I've been spending quite a bit of time working with clients in central government in the past few months, and as a result have been consumed by the concepts of Government as a Platform that Tim O'Reilly proposed in an essay written back in 2010.
O'Reilly, the chap who apparently coined the phrase Web 2.0, proposes that government should look to the world of technology and software development, not just to be able to adopt digital services fit for the modern age, but much more fundamentally. Government as a Platform is a metaphor built upon a metaphor (a potentially confusing approach): a platform is something on which one can stand; a technology platform is a set of standards, of code, of underlying layers upon which others can build - think the IBM PC, Windows, MacOS, Android, the Internet, WWW and so on.
For O'Reilly, Government as a Platform is about public services that are enablers to other things in the same way that, for example, road networks have allowed for the growth and expansion of a stack of other industries and livelihoods, or the internet (a government-sponsored creation in many ways) spawned a raft of new industries and opportunities.
This kind of platform thinking in turn, I believe, could be applied to the way in which technology is provided within organisations to make it increasingly fit for purpose in our changing times. Take some of the key lessons that O'Reilly identifies for as-a-Platform thinking:
1. Open standards spark innovation and growth
In a world where loosely-coupled cloud-based services are becoming the norm, the function of defining common standards (not standard products) becomes the thing of greater value. Old models of monolithic applications running a single service for an entire organisation often result in sluggish pace of change and diseconomies of scale.
Far better surely, particularly in global organisations, for central IT functions to define interoperability and reporting standards rather than "one system to beat them all". Software as a Service makes the incremental technical cost of multiple services far less than it was in the past.
2. Build a simple system and let it evolve

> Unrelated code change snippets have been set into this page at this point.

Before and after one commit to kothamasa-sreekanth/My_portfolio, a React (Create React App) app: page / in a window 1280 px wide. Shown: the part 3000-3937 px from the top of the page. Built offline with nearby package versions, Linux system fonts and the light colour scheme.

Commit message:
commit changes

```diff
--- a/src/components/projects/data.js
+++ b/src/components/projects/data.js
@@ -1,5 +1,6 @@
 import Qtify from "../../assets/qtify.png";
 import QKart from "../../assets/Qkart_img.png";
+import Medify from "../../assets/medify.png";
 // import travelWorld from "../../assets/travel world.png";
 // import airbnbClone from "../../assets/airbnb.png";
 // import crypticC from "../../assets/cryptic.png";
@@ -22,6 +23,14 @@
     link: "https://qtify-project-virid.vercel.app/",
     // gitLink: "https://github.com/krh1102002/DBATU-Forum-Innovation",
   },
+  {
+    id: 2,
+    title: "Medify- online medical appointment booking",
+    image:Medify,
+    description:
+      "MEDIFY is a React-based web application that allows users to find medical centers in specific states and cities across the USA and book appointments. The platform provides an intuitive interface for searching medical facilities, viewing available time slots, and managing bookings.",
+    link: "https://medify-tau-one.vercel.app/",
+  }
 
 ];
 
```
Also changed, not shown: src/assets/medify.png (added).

The curse of Big IT functions are Big IT projects that promise the earth but deliver the wrong things too late. Agile delivery approaches of course begin to address this by encouraging a focus on working product delivery, but "simple" should be the mantra for even the sorts of initiatives for which waterfall or big bang delivery models are the only viable option (and there are many).

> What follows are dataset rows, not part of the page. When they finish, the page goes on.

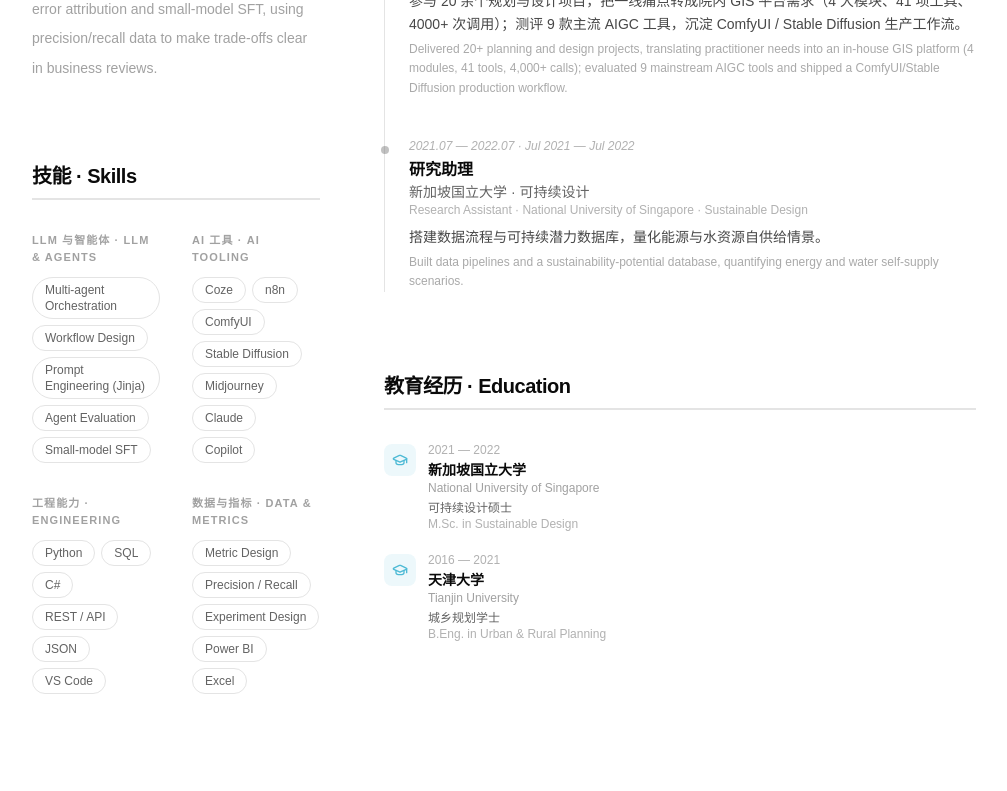
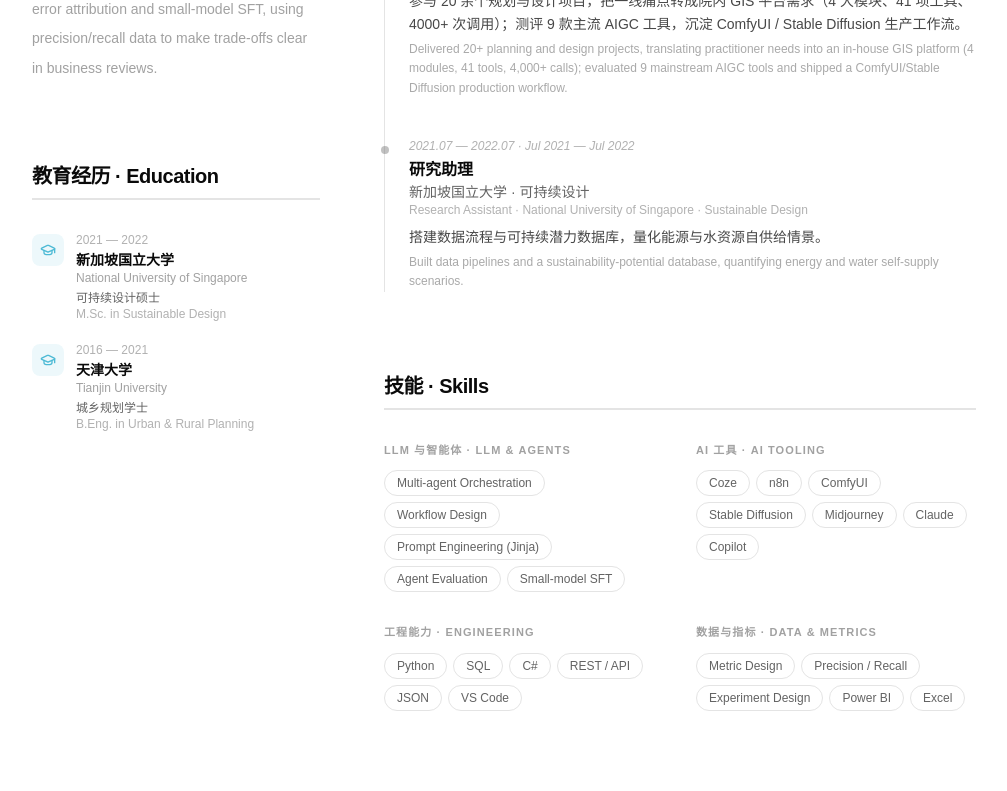
Before and after one commit to Yoria97/personal-site, a React (Vite) app: page / in a window 1280 px wide. Shown: the part 1340-2131 px from the top of the page, without its empty margins (136-1143 px from the left). Built offline with nearby package versions, Linux system fonts and the light colour scheme; no server answers.

Commit message:
feat: swap Education and Skills sections between columns

```diff
--- a/src/pages/HomePage.tsx
+++ b/src/pages/HomePage.tsx
@@ -20,12 +20,12 @@ export default function HomePage() {
           {/* 左侧窄栏：简介 + 技能 */}
           <aside className="w-full shrink-0 lg:w-72">
             <About />
-            <Skills />
+            <Education />
           </aside>
           {/* 右侧主栏：经历 */}
           <main className="min-w-0 flex-1">
             <Timeline />
-            <Education />
+            <Skills />
           </main>
         </div>
       </div>
```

Corporate technology delivery can so easily fall into the kitchen sink world of everything trying to be delivered because "we might as well while we've got the bonnet open". Far better to design everything for simplicity.

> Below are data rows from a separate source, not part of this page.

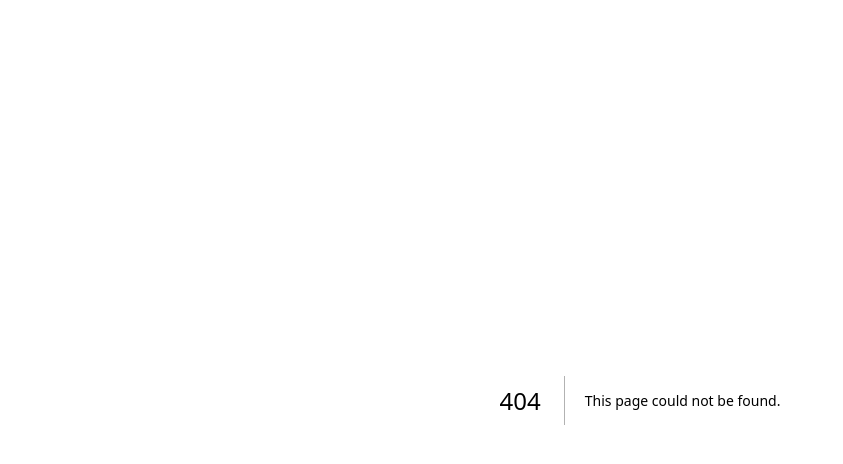
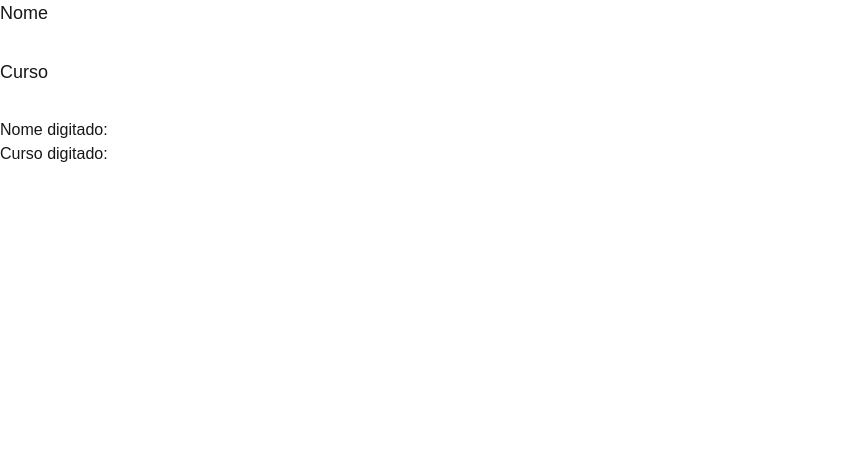
Before and after one commit to Diandressa/react-curso, a Next.js app: page /inputs/inputs in a window 1280 px wide. Before the commit this address had no page. Shown: the top 464 px of the page, without its empty margins (0-843 px from the left). Built offline with nearby package versions, Linux system fonts and the light colour scheme.

Commit message:
input com useState

```diff
--- a/src/components/Topo.tsx
+++ b/src/components/Topo.tsx
@@ -32,6 +32,9 @@
                 <Link href={"/usestate/usestate"}>
                     UseState
                 </Link>
+                <Link href={"/inputs/inputs"}>
+                    Inputs
+                </Link>
             </nav>
         </div>
     )
--- /dev/null
+++ b/src/pages/inputs/inputs.tsx
@@ -0,0 +1,26 @@
+import {useState} from "react";
+
+export default function inputs(){
+    //capturar o valor do input com state
+    const [nome, setNome]=useState<string>("")
+    const [curso, setCurso]=useState<string>("")
+
+    //onChange para alterar o value do input
+
+
+    return(
+        <div>
+            <div className="campoForm">
+                <label>Nome</label>
+                {/*Pego o evento do input e passo para a função que alterar o componente*/}
+                <input type="text" value={nome} onChange={(event)=>setNome(event.target.value)}/>
+            </div>
+            <div className="campoForm">
+                <label>Curso</label>
+                <input type="text" value={curso} onChange={(event)=>setCurso(event.target.value)}/>
+            </div>
+            <div>Nome digitado: {nome}</div>
+            <div>Curso digitado: {curso}</div>
+        </div>
+    )
+}
--- a/src/pages/usestate/usestate.tsx
+++ b/src/pages/usestate/usestate.tsx
@@ -20,7 +20,7 @@
         <div>
             usestate
             <div>{cont}</div>
-            <button onClick={contador}>Add</button>
+            <button onClick={contador} className="btnPadrao">Add</button>
         </div>
     )
 }
--- a/src/styles/globals.css
+++ b/src/styles/globals.css
@@ -22,3 +22,27 @@
   color: var(--foreground);
   font-family: Arial, Helvetica, sans-serif;
 }
+
+.btnPadrao{
+  display: flex;
+  background-color: #ddd;
+  padding: 10px;
+  border-radius: 10px;
+}
+
+.campoForm {
+  display: flex;
+  flex-direction: column;
+  justify-content: flex-start;
+  align-items: flex-start;
+}
+
+.campoForm label{
+  font-size: large;
+}
+
+.campoForm input{
+    border: 1px solid #fff;
+    padding: 3px;
+    border-radius: 3px;
+}
```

3. Design for participation
Traditional expert approaches to technology delivery (as in "we are the experts, leave it to us") fail to acknowledge that expertise in technology now exists throughout an organisation - in fact expertise in technology in the context of specific challenges within the organisation are far more likely to exist outside of the IT group.
Traditional thinking labels this as "shadow IT" and makes it a scourge to be removed. But technology provision within organisations should increasingly be focused on being designed to enable others to create. Realistically if you don't they'll be doing it anyway (in fact, Microsoft Excel probably proves that it has always been happening). How many of your systems expose open APIs within your organisation?
Maybe it's the right time to start reframing the provision of technology within organisations as being about providing platforms upon which others can build. That's the stuff that has real value to be provided from the centre (and the services might not just be about the tech - the advice and skills to exploit them, as well as the frameworks and standards in which to use them).
Or maybe even we should start to take it one stage further and think about what are the platforms that an organisation needs upon which it can build: combining organisational design, workspaces, technology, professional expertise in finance and law. Maybe we are on the cusp of no longer having vertically structured supporting services like IT, HR, Finance, FM and Legal, but instead broader, more holistic enablers on which people and teams within and outside of our organisations can build. A move from being service providers to being platform providers.
A move to business as a platform.